How to Avoid Sump Pump Drainage Problems

A sump pump discharges excess water from the lowest point in your house, which is usually the basement. But it’s effective only if it drains properly. Sump pump drainage problems can be just as bad as not having a sump pump at all; but fortunately, they can be avoided. Here are a few preventative steps to avoid serious water damage and expensive repairs:

Properly Size and Place the Discharge Line

The size of the discharge pipe should match the sump pump manufacturer’s recommendations. For most models, a 1.5-inch diameter line is recommended. The line must also be run outside, but not to the sewer. Building codes forbid this as pumping rainwater into the sewer will overwhelm the system and could lead to untreated wastewater being dumped into local waterways.

Also, never run the discharge line to the septic system. This can cause significant damage and lead to a septic tank overflow. A sump pump discharge pipe must be run out to the yard through the foundation or a rim joist, and release water where it won’t cause problems.

Bury the Discharge Line Underground

The amount of water your sump pump will eject is unpredictable. Nonetheless, the discharge pipe must be in a location where water will run downhill. The underground section will use gravity, so the buried pipe should be twice the diameter of other parts of the discharge line to ensure a steady flow. Exposed lines are susceptible to breaking (by lawnmowers and other equipment), getting buried, and freezing.

Install a Screen at the End of the Discharge Line

If the pipe outlet is left open, it can become clogged by leaves, debris, or animals. For yards with a positive slope (uphill), install a lawnscape outlet to let water drain continuously. A lawnscape bubble pot should be installed in a flat yard, so that once the outlet fills with water, overflow has somewhere to escape, and sump pump drainage problems don’t occur.

Protect the Discharge Pipe From Freezing

Water lines in cold climates are prone to freezing and backing up, especially when temperatures fluctuate. Since the pipe runs outside, exposure to cold weather or snow/ice can freeze it. Ice will easily block any draining water. As a result, the sump pit fills and snowmelt and rain water collect around your foundation. The pump will run constantly without discharging water, causing it to burn out.

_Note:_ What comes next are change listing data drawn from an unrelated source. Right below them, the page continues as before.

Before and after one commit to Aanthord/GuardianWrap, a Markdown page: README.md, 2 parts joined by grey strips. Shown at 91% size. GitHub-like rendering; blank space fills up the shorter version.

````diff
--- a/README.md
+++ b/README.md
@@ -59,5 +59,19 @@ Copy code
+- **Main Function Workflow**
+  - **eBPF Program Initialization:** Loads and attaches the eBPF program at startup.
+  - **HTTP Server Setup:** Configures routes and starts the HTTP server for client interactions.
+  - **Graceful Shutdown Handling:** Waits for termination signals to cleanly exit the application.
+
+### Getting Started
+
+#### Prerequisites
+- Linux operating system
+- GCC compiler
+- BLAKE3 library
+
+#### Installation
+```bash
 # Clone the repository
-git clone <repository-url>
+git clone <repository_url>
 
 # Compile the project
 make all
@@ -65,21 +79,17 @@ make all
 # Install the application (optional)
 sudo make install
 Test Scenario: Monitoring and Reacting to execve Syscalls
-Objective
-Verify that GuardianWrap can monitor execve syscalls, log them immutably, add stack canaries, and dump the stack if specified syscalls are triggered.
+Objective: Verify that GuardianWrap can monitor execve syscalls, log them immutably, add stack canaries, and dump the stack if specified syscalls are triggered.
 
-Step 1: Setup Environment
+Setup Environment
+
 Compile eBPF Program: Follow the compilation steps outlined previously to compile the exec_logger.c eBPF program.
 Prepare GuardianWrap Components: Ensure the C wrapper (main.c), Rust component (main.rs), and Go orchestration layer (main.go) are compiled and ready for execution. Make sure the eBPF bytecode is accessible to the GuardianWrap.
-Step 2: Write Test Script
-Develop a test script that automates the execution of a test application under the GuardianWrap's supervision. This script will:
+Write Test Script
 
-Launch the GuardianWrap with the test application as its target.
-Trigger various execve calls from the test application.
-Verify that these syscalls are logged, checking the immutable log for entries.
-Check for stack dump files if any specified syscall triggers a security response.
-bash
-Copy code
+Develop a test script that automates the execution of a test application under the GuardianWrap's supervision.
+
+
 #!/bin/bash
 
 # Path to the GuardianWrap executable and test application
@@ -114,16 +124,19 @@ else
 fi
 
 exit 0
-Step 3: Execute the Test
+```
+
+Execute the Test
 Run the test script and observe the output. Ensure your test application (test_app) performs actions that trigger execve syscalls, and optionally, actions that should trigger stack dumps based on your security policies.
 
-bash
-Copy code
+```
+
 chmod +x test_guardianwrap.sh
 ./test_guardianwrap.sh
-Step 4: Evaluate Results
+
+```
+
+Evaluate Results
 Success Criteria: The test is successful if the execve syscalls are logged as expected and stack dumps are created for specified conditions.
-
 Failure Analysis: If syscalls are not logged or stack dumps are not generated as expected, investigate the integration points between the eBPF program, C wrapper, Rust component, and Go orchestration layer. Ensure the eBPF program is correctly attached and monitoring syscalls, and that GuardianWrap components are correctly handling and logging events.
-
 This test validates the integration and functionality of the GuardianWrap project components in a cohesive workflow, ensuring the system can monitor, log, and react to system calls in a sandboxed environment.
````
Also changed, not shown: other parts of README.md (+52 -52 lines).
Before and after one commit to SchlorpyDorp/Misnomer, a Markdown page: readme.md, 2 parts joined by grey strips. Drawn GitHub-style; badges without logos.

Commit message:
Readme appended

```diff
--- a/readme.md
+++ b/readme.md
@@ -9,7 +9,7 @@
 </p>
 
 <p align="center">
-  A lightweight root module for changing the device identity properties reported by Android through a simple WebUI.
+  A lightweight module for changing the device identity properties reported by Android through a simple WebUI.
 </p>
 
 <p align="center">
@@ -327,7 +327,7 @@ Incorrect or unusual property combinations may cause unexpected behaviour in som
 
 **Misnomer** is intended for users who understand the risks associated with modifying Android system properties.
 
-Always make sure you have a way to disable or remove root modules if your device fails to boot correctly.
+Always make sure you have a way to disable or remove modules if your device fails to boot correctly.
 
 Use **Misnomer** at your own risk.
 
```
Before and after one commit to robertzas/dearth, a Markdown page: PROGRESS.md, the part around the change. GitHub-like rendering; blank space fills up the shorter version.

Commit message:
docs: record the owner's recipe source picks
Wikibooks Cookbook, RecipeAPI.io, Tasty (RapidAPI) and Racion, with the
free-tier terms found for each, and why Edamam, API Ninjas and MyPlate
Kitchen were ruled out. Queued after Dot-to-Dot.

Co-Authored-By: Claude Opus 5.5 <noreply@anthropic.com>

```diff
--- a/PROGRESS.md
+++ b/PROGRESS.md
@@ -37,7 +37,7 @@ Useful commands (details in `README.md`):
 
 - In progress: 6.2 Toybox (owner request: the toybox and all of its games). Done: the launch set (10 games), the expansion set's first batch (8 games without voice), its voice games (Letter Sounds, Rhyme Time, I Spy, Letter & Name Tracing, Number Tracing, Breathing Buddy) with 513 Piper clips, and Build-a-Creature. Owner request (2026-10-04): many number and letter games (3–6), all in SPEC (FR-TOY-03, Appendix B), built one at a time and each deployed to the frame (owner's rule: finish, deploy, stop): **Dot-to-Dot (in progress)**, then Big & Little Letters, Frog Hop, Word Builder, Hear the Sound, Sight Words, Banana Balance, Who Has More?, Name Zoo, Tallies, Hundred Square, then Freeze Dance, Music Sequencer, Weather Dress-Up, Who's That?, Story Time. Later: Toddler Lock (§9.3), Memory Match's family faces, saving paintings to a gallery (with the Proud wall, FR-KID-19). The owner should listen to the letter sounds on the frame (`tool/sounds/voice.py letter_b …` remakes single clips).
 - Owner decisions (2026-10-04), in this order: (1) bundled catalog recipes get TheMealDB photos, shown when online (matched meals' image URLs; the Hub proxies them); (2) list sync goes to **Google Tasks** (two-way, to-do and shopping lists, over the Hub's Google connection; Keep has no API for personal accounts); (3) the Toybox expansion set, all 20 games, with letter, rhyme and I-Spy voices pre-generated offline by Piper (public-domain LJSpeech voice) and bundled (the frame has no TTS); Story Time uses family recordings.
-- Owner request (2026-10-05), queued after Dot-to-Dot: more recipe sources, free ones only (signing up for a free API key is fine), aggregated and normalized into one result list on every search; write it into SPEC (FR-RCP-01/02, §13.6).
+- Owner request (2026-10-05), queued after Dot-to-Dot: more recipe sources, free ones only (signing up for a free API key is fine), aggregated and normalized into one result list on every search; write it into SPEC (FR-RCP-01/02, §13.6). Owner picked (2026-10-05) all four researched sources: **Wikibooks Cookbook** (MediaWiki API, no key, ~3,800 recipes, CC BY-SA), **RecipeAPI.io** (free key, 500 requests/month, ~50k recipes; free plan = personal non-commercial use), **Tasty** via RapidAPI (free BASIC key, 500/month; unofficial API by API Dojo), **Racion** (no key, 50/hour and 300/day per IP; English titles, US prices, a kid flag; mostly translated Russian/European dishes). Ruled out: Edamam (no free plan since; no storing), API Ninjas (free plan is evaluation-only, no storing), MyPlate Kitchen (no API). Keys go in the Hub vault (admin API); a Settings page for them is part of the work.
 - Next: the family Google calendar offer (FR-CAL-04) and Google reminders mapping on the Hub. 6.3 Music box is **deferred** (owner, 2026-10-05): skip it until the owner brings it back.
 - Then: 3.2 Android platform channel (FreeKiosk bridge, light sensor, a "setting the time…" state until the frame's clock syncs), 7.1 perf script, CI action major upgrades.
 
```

You can prevent freezing by using a durable PVC pipe. A more rigid 2-inch diameter pipe can prevent low points from forming where water can freeze. Freezing outside the line can be just as bad. Therefore, install the pipe where the ground slopes away from your home and make sure water continues draining after leaving the pipe. A pop-up drain can be attached to the end of the drainage line so water at the bottom is properly dispersed.

Move the Drainage Line Away From Your House

It should be at least 10 feet from the foundation, preferably 20 feet. But don’t run it too far either. If the drainage line is too long, the sump pump will be overworked and the motor won’t last as long. Therefore, don’t run a drainage line more than 100 feet.

Properly Maintain Your Sump Pump

A sump pump will fail if you don’t maintain it. To avoid trouble, clean out debris that gets in the pump, watch for and fix any float switch issues, and verify the check valve is installed properly. If it’s the wrong way, it won’t prevent water from flowing backward. The sump pump system should be tested regularly and checked for loose wiring, unusual motor sounds, and signs of a broken discharge pipe. Call a professional when any unusual symptoms occur.

Schedule Sump Pump Repair Today

Our trained professionals install and repair basement, submersible, and backup/battery-operated sump pumps in and around Troy, MI. We offer emergency repair services to correct sump pump drainage problems. When you need us the most, reach out to Hoover Electric, Plumbing, Heating & Cooling for sump pump repairs in Troy, Michigan. Call 586-991-3709 to speak with a friendly representative.

What to read next

Hoover Electric Plumbing Heating Cooling

AC Compressor Replacement Tips & Tricks Located in the outdoor condenser unit, the AC compressor is a crucial part of your HVAC system. Without it and its cooling power, you’d

Hoover Electric Plumbing Heating Cooling

Known for its humid summers and freezing winters, Michigan weather will put any HVAC system to the test, year after year. When your HVAC system acts up and your thermostat